As of February 2016 the main section of the Long Path is a continuous 358-mile hiking trail that extends from New York City to Boyd Thacher State Park near the Village of Altamont, about 15 miles west of Albany (The alternate route of AT and SRT adds about 8 miles to the total). The trail has been extended across the Mohawk River to the Adirondacks (the description of a roadwalk to the Northville-Lake Placid Trail has been added), making the trail a total of 431 miles, but until more of this route has been placed off-road it will not be a requirement for the end-to-end certificate.
The Trail Conference & the Long Path North Hiking Club has also begun a concerted effort to extend the Long Path across the Mohawk River and into the Adirondack Park, thus enabling the Long Path to achieve its original goal of a long-distance trail from New York City to the northern Adirondacks. Work will continue to improve this section. After a two-year study conducted by the Trail Conference and the National Park Service, the trail is being built along the original route as envisioned by Vincent Schaefer in the 1930s.
Several sections of the Long Path are listed as National Recreational Trails: the section on top of the New Jersey Palisades, the section traversing Harriman State Park, and most recently the section in Mine Kill State Park in Schoharie County.
* Cady was born in Kansas, lived in Colorado, and moved to the NYC area in the 1920s. Currently, nothing more is known about him.
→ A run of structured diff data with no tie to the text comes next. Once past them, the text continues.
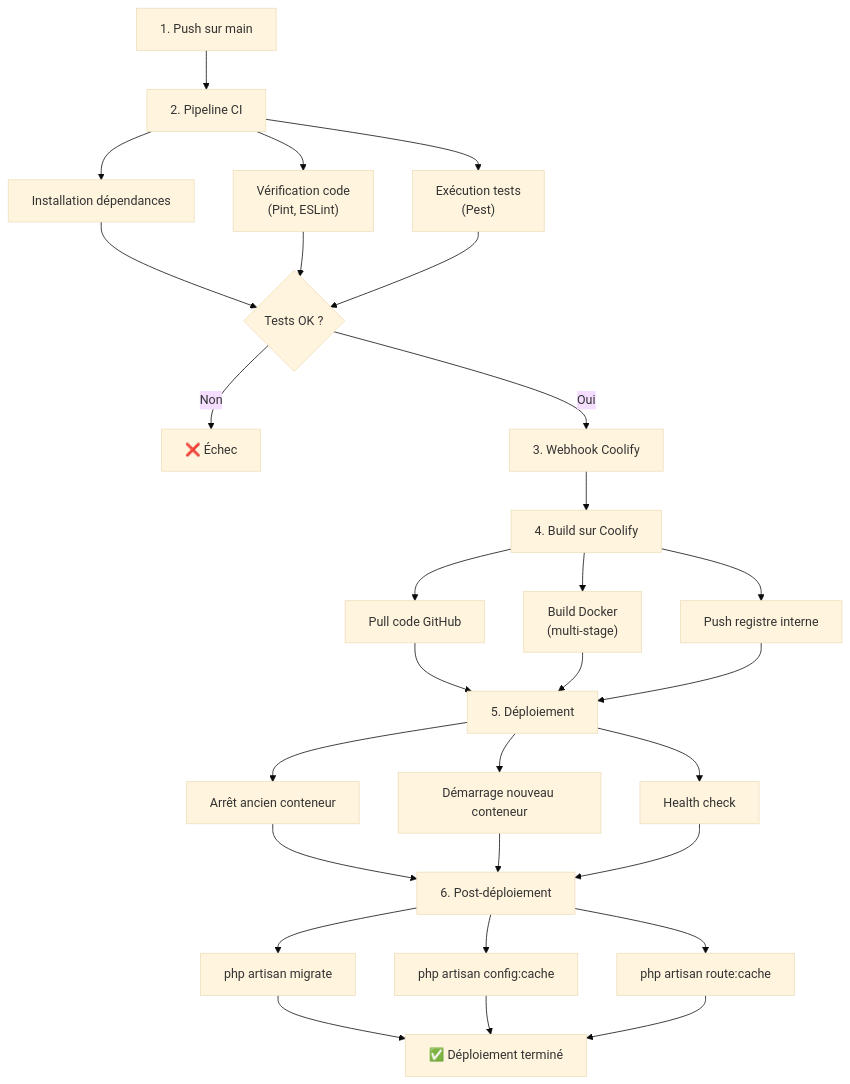
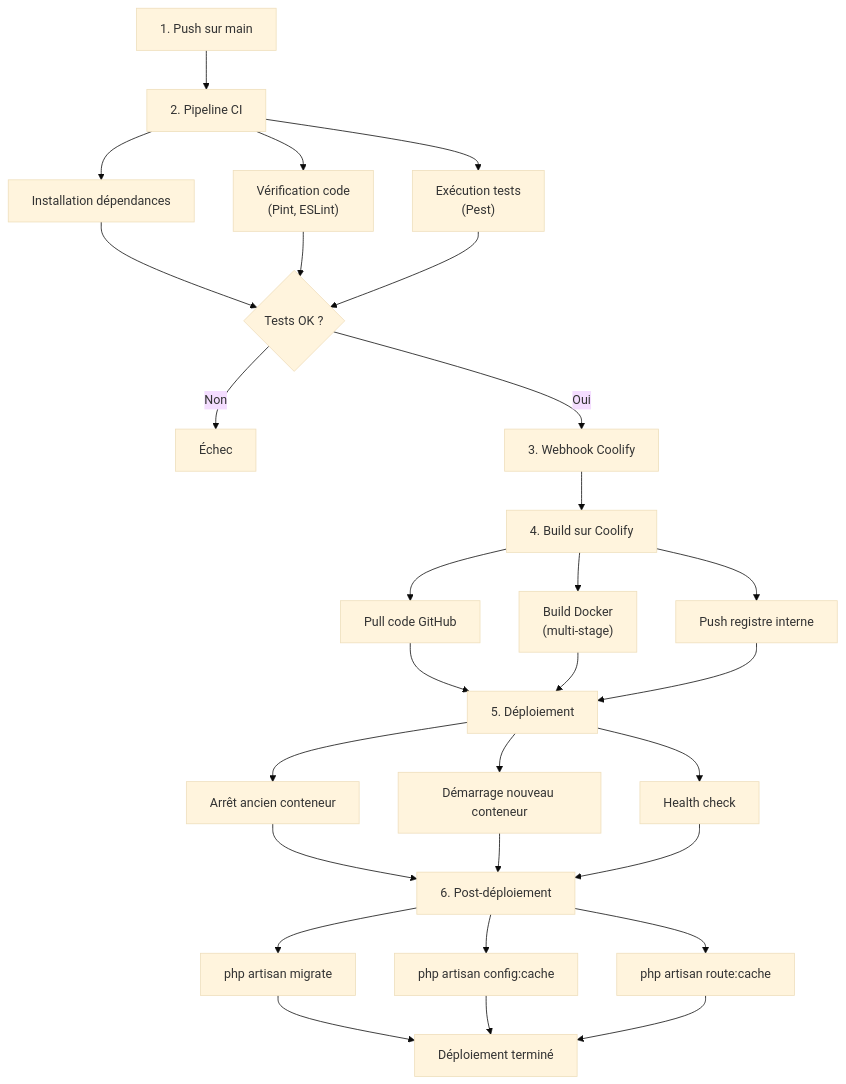
The second of 3 diagrams in report/07-ccp2-backend/04-deploiement.md (Xefreh/mine-adventure), drawn with Mermaid (base theme) before and after one commit. The commit also changed other lines of this file and 11 other files, not shown here.

````diff
--- a/report/07-ccp2-backend/04-deploiement.md
+++ b/report/07-ccp2-backend/04-deploiement.md
@@ -346,28 +346,28 @@
 ```mermaid
 flowchart TD
     A["1. Push sur main"] --> B["2. Pipeline CI"]
     B --> B1["Installation dépendances"]
     B --> B2["Vérification code<br/>(Pint, ESLint)"]
     B --> B3["Exécution tests<br/>(Pest)"]
 
     B1 & B2 & B3 --> C{"Tests OK ?"}
-    C -->|"Non"| X["❌ Échec"]
+    C -->|"Non"| X["Échec"]
     C -->|"Oui"| D["3. Webhook Coolify"]
 
     D --> E["4. Build sur Coolify"]
     E --> E1["Pull code GitHub"]
     E --> E2["Build Docker<br/>(multi-stage)"]
     E --> E3["Push registre interne"]
 
     E1 & E2 & E3 --> F["5. Déploiement"]
     F --> F1["Arrêt ancien conteneur"]
     F --> F2["Démarrage nouveau conteneur"]
     F --> F3["Health check"]
 
     F1 & F2 & F3 --> G["6. Post-déploiement"]
     G --> G1["php artisan migrate"]
     G --> G2["php artisan config:cache"]
     G --> G3["php artisan route:cache"]
 
-    G1 & G2 & G3 --> H["✅ Déploiement terminé"]
+    G1 & G2 & G3 --> H["Déploiement terminé"]
 ```
````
** In 1989, the New York-New Jersey Trail Conference, in cooperation with the National Park Service, initiated a study to determine the feasibility of relocating the Long Path from the roads of Orange County to the Shawangunk Ridge. The proposed route would follow the Appalachian Trail from Harriman State Park to High Point State Park in the northwest corner of New Jersey and then continue along the Kittatinny-Shawangunk Ridge to Minnewaska State Park. After two years of study, a report was issued that demonstrated the feasibility of this route. The Trail Conference quickly negotiated agreements with landowners, and 30 of the 36 miles of the trail were constructed during 1992 and 1993 under the leadership of Howie Dash and Gary Haugland. The remaining 6 miles were finished in 1997. Today, there are two Long Path routes from Harriman State Park to Minnewaska State Park: the traditional Orange County lowland route and the Shawangunk Ridge Trail with its breathtaking views. In 2012 almost half of the 35 miles of roadwalking in Orange County were eliminated by relocating the Long Path onto the Heritage Trail, an Orange County rail-trail.